§ Problem requirements
Give the number of lines below that contain the word "callID", and nothing else.

Exercise data section start

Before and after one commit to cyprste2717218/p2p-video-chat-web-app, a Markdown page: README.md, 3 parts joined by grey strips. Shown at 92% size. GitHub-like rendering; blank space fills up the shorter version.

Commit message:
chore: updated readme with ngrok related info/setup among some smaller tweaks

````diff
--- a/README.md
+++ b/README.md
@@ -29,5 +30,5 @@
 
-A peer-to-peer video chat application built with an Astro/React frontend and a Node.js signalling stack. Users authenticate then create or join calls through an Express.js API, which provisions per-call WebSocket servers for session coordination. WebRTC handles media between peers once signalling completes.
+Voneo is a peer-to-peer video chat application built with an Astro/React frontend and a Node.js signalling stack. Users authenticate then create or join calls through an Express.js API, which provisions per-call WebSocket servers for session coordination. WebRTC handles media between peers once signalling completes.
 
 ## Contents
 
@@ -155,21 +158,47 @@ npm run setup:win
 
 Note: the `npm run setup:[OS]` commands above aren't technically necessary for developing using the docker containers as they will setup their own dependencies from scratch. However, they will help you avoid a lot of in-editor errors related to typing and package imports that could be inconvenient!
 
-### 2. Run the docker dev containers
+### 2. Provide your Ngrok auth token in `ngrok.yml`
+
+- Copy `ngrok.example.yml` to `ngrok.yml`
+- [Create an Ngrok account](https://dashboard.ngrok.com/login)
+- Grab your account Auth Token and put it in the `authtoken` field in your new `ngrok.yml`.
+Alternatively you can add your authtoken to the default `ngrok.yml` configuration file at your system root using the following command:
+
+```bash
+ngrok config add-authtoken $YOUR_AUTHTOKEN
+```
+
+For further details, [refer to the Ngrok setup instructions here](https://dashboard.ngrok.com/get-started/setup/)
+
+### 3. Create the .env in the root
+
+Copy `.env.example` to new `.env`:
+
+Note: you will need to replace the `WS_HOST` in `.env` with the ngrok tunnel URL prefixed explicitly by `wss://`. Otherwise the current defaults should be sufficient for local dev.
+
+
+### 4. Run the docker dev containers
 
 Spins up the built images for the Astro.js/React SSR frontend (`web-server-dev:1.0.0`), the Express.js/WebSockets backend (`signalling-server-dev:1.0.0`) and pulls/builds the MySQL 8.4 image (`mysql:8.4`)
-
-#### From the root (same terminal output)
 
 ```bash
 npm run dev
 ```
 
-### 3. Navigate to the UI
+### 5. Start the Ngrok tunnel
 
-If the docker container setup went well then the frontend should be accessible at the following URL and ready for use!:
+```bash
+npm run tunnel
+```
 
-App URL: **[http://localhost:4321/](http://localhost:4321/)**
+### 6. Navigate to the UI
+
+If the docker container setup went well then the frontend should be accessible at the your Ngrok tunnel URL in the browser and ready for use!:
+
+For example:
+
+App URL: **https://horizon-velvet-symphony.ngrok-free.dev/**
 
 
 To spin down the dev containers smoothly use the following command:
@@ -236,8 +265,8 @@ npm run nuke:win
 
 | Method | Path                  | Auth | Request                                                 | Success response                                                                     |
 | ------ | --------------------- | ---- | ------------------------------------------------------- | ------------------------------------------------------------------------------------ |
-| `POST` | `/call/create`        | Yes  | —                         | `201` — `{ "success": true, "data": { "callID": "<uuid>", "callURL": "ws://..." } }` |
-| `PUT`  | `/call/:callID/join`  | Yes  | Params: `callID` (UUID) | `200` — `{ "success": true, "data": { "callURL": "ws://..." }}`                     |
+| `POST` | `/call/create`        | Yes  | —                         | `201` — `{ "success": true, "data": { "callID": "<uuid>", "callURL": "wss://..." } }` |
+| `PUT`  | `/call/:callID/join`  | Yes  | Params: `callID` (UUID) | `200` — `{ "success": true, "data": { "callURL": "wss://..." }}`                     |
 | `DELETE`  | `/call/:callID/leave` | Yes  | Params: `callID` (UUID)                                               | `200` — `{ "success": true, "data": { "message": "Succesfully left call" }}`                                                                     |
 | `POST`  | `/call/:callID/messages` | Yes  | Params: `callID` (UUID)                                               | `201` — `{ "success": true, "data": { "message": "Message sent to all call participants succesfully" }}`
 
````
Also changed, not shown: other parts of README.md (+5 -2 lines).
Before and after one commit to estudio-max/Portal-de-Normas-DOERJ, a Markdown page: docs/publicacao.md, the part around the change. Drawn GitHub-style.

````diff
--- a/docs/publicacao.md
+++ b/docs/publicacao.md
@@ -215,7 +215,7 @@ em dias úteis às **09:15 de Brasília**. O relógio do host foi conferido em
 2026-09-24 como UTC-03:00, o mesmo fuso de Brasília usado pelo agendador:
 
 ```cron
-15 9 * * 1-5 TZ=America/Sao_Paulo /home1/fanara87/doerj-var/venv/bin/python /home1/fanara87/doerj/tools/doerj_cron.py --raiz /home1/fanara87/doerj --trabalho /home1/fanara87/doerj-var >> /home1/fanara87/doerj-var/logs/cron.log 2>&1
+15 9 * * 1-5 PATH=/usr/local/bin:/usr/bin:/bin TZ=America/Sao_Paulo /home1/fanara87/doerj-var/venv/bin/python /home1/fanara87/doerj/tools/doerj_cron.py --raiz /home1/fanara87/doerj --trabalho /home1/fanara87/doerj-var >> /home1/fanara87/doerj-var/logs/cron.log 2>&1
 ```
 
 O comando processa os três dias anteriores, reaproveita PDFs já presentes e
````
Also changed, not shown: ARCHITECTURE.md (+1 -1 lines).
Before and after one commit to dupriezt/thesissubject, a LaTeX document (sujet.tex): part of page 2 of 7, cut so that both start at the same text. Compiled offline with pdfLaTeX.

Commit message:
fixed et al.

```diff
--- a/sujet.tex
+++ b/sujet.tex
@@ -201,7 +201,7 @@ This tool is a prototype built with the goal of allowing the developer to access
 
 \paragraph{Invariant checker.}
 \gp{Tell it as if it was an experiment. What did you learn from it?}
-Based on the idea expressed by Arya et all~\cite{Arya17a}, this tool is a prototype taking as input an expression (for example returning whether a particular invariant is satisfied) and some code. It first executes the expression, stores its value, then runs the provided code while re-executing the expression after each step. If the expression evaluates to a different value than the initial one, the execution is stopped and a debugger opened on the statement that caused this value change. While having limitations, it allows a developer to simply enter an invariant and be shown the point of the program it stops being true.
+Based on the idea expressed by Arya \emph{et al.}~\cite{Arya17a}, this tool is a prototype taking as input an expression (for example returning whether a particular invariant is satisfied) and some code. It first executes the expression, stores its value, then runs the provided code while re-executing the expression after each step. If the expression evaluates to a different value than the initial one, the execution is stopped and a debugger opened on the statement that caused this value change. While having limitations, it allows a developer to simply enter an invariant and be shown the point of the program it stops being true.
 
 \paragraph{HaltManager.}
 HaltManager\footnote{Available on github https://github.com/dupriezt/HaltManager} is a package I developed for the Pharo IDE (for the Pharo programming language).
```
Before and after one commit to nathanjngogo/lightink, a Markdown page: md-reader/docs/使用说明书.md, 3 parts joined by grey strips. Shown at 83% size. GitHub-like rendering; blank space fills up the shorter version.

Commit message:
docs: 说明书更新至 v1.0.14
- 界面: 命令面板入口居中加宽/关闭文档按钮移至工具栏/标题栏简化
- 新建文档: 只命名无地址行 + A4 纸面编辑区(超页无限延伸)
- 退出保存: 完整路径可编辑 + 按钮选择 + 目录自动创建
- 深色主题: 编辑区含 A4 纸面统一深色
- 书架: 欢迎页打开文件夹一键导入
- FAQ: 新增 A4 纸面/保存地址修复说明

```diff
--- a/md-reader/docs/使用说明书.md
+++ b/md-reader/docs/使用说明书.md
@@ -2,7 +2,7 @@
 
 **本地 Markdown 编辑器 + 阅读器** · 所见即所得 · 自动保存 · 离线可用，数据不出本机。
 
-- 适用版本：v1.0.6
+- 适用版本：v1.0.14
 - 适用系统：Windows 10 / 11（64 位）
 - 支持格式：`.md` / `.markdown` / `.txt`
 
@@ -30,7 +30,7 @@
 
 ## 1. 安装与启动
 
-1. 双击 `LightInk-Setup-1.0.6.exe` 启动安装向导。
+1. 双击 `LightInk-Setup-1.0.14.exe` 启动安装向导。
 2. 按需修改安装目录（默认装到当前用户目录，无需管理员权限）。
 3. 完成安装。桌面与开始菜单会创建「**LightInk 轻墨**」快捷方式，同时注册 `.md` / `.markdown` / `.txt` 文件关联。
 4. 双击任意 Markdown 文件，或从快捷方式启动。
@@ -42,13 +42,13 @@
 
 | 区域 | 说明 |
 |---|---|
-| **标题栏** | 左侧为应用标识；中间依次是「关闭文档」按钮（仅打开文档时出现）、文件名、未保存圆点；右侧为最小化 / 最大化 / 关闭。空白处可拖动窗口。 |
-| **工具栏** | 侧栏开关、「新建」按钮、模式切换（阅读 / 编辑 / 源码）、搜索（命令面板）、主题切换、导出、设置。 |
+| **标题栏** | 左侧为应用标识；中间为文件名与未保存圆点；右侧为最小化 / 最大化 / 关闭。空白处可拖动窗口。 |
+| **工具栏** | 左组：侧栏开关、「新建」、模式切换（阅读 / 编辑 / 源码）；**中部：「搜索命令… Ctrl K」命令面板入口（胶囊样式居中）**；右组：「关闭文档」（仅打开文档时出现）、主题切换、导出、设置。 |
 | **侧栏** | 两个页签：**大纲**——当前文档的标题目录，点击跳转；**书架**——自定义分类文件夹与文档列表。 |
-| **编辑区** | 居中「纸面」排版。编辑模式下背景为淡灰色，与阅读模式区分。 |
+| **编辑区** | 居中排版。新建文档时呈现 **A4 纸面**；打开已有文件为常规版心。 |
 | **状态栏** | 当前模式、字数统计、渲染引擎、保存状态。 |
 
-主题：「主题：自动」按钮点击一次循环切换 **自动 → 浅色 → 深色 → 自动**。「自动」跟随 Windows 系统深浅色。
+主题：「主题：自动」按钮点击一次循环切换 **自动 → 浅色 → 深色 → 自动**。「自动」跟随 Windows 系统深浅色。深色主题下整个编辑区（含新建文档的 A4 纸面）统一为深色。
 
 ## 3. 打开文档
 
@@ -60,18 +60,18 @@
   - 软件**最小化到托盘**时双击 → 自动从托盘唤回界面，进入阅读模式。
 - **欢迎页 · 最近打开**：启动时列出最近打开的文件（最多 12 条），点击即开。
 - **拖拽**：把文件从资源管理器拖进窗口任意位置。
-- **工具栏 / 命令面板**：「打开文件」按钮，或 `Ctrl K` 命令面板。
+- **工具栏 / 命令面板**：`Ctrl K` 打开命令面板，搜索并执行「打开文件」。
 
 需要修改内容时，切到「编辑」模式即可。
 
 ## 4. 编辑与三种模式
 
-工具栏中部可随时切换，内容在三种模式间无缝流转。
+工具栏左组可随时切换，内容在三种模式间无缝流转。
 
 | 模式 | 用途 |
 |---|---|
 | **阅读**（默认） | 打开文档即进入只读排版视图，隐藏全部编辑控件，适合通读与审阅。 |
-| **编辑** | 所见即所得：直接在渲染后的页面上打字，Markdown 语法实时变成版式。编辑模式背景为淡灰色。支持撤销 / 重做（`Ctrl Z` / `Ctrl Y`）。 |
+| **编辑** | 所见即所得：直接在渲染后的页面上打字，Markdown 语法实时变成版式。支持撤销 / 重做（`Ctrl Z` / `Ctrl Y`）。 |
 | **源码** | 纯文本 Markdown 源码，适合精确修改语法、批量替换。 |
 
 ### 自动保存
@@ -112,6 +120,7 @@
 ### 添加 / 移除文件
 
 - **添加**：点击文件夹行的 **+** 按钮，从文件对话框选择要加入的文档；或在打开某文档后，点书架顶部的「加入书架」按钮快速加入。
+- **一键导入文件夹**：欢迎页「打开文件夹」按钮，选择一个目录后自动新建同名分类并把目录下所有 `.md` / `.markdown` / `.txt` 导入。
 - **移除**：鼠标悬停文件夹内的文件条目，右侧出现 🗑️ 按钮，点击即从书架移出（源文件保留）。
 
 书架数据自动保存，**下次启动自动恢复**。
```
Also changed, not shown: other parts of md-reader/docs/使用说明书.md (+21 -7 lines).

Exercise data section end

§ Solution to this exercise
6